Susan Piacenza, associate director of the University of Wisconsin Engineering Career Center, said she was not surprised to see engineers on the top of the list and pointed to the challenges many employers are starting to think about with the Baby Boomers reaching retirement age.
“The problem is that a lot of these bright and capable engineering students aren’t wanting to do the old kinds of jobs or they are wanting more challenges or excitement,” Piacenza said. “So companies have to be innovative and progressive in providing a challenging work environment.”
Manpower Inc. spokesperson Paul Holley said the jobs on the list tend to fluctuate from year to year.
“I think it’s important to note that there are always needs for various types of positions, and just because something is not on the list doesn’t mean that the need is not out there,” Holley said.
According to Holley, employers are also looking for more than just competency to do a job but traits like good communication, abilities to solve problems, teamwork and leadership skills.
Leslie Kohlberg, director of the College of Letters and Science Career Services offices, said students need to know what they want to do for a career and not just try to go for the hottest jobs. Kohlberg thinks the biggest challenge for job seekers is communication.
“Students who have had a chance to explore career opportunities and had a few that really interest them do a much more effective job communicating why they should hire them,” Kohlberg said.
In Wisconsin, Senate Democrats tried to pass a measure that would add $5 million to expand a program last session that helps residents acquire skills from technical schools.
Democrats said the bill would also close the current loophole allowing businesses to incorporate in places like Nevada so they do not have to pay state taxes.

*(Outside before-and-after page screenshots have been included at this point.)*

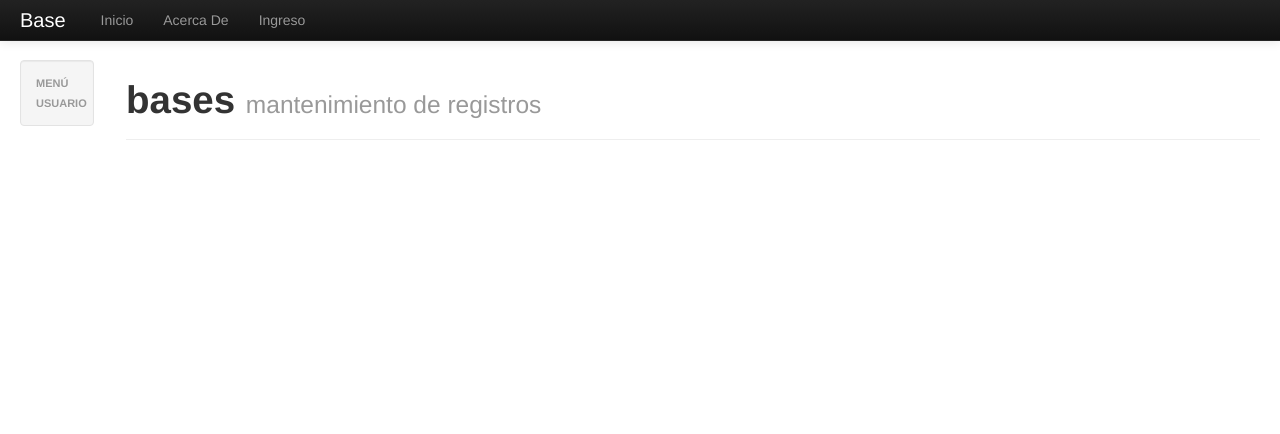
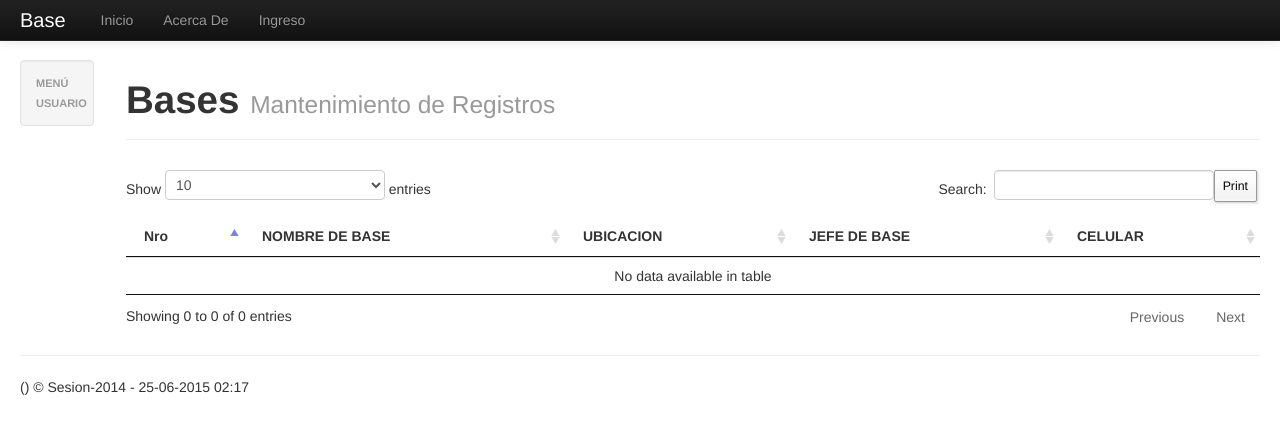
Before and after one commit to royer21/staff2, a CodeIgniter app: page /staff/index.php/base/search/1 in a window 1280 px wide. Shown: the top 434 px of the page. Run offline with CodeIgniter, Linux system fonts and the light colour scheme; data that the repository does not hold is empty.

Commit message:
arreglo de la vista de bases

```diff
--- a/application/views/base/index.php
+++ b/application/views/base/index.php
@@ -1,77 +1,27 @@
-<div class="contenedor-tabla" style="text-transform:lowercase">
 <div class="page-header">
-
 	<h1>Bases <small>Mantenimiento de Registros</small></h1>
 </div>
-	<!--
-	<?php
 
-	 ?>
-		<?= form_open('base/index/', array('class'=>'form-search')); ?>
-			<?= form_input(array('type'=>'text', 'name'=>'buscar', 'id'=>'buscar', 'placeholder'=>'Buscar por Descripcion...', 'class'=>'input-medium search-query', 'value' => $value)); ?>
-			<?= form_button(array('type'=>'submit', 'content'=>'<i class="icon-search"></i>', 'class'=>'btn btn-primary')); ?>
-			<?= anchor('base/create','Agregar',array('class'=>'btn'))?>
-		<?= form_close();?>
-
-	<?php
-
-			if (empty($query)) {
-
-				echo "
-				<tr>
-					<td>No se encontraron registros. <a href='../base/index'>Regresar a la lista</a></td>
-				</tr>
-				";
-			} else {
-
-			 ?>
-
-	<?php
-		if ($value != FALSE) {
-			echo 'Se encontraron '.count($query).' coincidencias de la búsqueda "'.$value.'".';
-		}
-	 ?>  -->
-<?php //echo var_dump($query) ?>
-	<table id="example" class="table table-condensed table-bordered display " cellspacing="0" width="100%" >
+<table id="example" class="table table-condensed">
 	<thead>
 		<tr>
-				<th>N°</th>
-				<th>Nombre de Base</th>
-				<th>Ubicación</th>
-				<th>Jefe de Base</th>
-			<!-- <th>Celular<th> -->
+			<th>Nro</th>
+			<th>NOMBRE DE BASE</th>
+			<th>UBICACION</th>
+			<th>JEFE DE BASE</th>
+			<th>CELULAR</th>
 		</tr>
 	</thead>
 
 	<tbody>
-
-			<?php
-			//$output = json_encode($query);
-			//echo var_dump($output);
-			foreach ($query as $registro): ?>
+		<?php foreach ($query as $registro): ?>
 		<tr>
-				<td><?= anchor('base/edit/'.$registro->id,$registro->orden) ; ?></td>
-				<td><?= $registro->nombre ?></td>
-				<td><?= $registro->ubicacion ?></td>
-				<td><?= $registro->jefe ?></td>
-				<td><?= $registro->celular ?></td>
+			<td><?php echo $registro->orden; ?></td>
+			<td><?php echo $registro->nombre; ?></td>
+			<td><?php echo $registro->ubicacion; ?></td>
+			<td><?php echo $registro->jefe; ?></td>
+			<td><?php echo $registro->celular; ?></td>
 		</tr>
 		<?php endforeach; ?>
 	</tbody>
-
 </table>
-
-	<?php } ?>
-	<?= anchor('base/create','Agregar',array('class'=>'btn'))?>
-	<button class="btn btn-primary" onclick="lanzarReporte()">
-		Generar PDF
-	</button>
-	<script type="text/javascript">
-		function lanzarReporte(){
-			var peticion = document.getElementsByTagName("input")[0].value;
-			window.open('http://localhost/staff/base/generapdf/'+peticion, 'Reporte de Bases');
-		}
-	</script>
-
-
-</div>
```
Lines whose indentation alone changed are shown as unchanged.
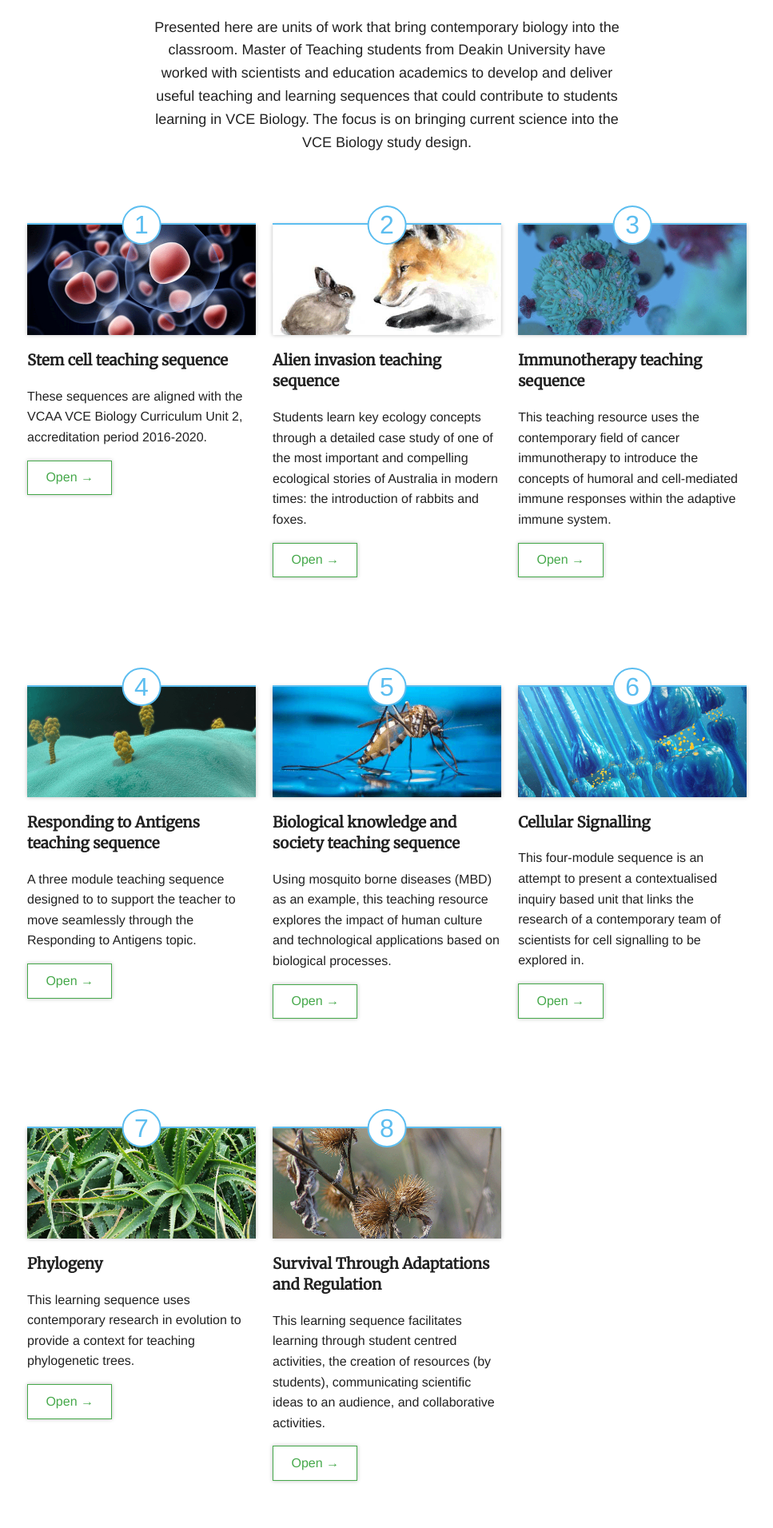
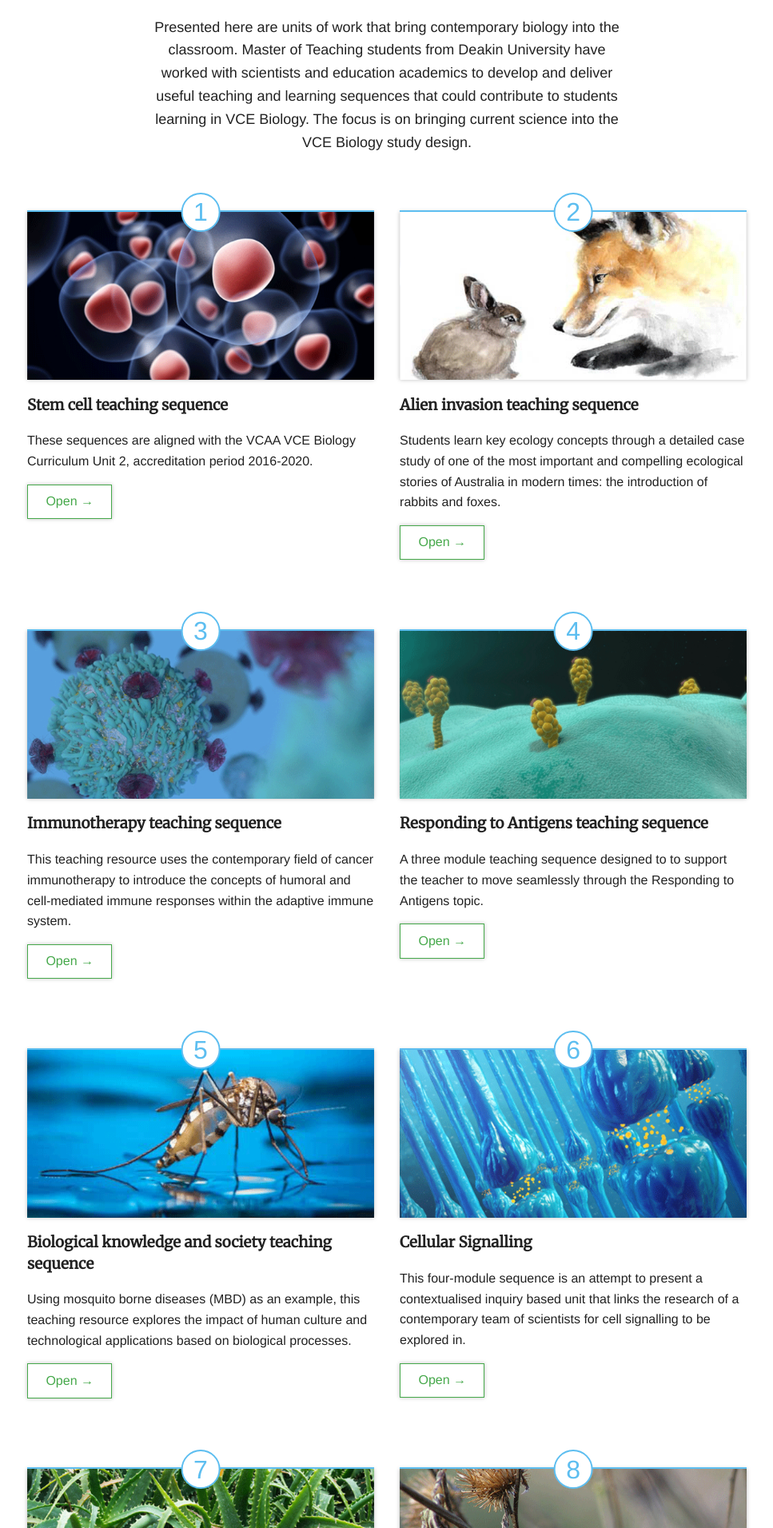
Before and after one commit to contemporaryVCEbiology/contemporaryVCEbiology, a Jekyll site: the page built from index.html, in a window 1280 px wide. Shown: the part 1074-2985 px from the top of the page at 80% size, without its empty margins (156-1123 px from the left). Built offline with Jekyll 4.4.1, drawn with Linux system fonts in a browser that asks for light colours.

Commit message:
Change to two column

```diff
--- /dev/null
+++ b/_sass/_col2max.scss
@@ -0,0 +1,31 @@
+/* clearfix */
+.col-2max:before,
+.col-2max:after {
+    content: " ";
+    /* 1 */
+    display: table;
+    /* 2 */
+}
+.col-2max:after {
+    clear: both;
+}
+.col-2max > * {
+    margin-bottom: 0;
+}
+@media only screen and (min-width: 40.0625em) {
+    .col-2max > * {
+        float: left;
+        display: block;
+        margin-right: 3.5786636068%;
+        width: 48.2106681966%;
+    }
+    .col-2max > *:last-child {
+        margin-right: 0;
+    }
+    .col-2max > *:nth-child(2n) {
+        margin-right: 0;
+    }
+    .col-2max > *:nth-child(2n+1) {
+        clear: left;
+    }
+}
--- a/biology-skills.html
+++ b/biology-skills.html
@@ -24,7 +24,7 @@
                     <h2>Biology skills</h2>
                     <p>Presented here are several resources that will help develop a range of science investigation skills that will support experimental and inquiry tasks in the field and in the laboratory</p>
                 </header>
-                <div class="col-3max">
+                <div class="col-2max">
                     <article>
                         <div class="number"><span>1</span></div>
                         <a href="https://contemporaryvcebiology.com/conducting-investigations/" class="no-barba"><img class="website" src="/img/conducting-investigations-tile.png" alt=""></a>
--- a/css/main.scss
+++ b/css/main.scss
@@ -109,6 +109,7 @@
 @import "buttons";
 @import "videoGrid";
 @import "col3max";
+@import "col2max";
 
 
 /* ==========================================================================
--- a/index.html
+++ b/index.html
@@ -24,7 +24,7 @@
                     <h2>Contemporary Biology Contexts for VCE Biology</h2>
                     <p>Presented here are units of work that bring contemporary biology into the classroom. Master of Teaching students from Deakin University have worked with scientists and education academics to develop and deliver useful teaching and learning sequences that could contribute to students learning in VCE Biology.  The focus is on bringing current science into the VCE Biology study design.</p>
                 </header>
-                <div class="col-3max">
+                <div class="col-2max">
                 <article>
                     <div class="number"><span>1</span></div>
                     <a href="https://contemporaryvcebiology.com/stem-cells/" class="no-barba"><img class="website" src="/img/stem-cells-tile.png" alt=""></a>
```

The measure passed on a party-line vote in the Senate but was not taken up by the Assembly, according to Carrie Lynch, a spokesperson for Senate Majority Leader Russ Decker, D-Weston.
“We’ll try again next session, and we’ll try everything we can to get funding for the training people need,” Lynch said. “It’s good for Wisconsin businesses and Wisconsin’s economy to get these jobs filled.”
Opponents of the bill, such as Sen. Glenn Grothman, R-West Bend, said Wisconsin does need more people with technical skills but disagrees with increasing taxes on businesses.
“They call it the ‘Las Vegas loophole,’ but you would be chasing jobs out of Wisconsin,” Grothman said. “I don’t think raising taxes on business is good way to help businesses in Wisconsin.”
Steve Schroeder, director of the UW Business Career Center, said sales representatives are hard to find because they have a negative connotation with a lot of people.
“It’s the example of the pushy, used-car salesman. We all have experience with them or know people who have, and people don’t want to do that,” Schroeder said. “But that’s not really what sales is.”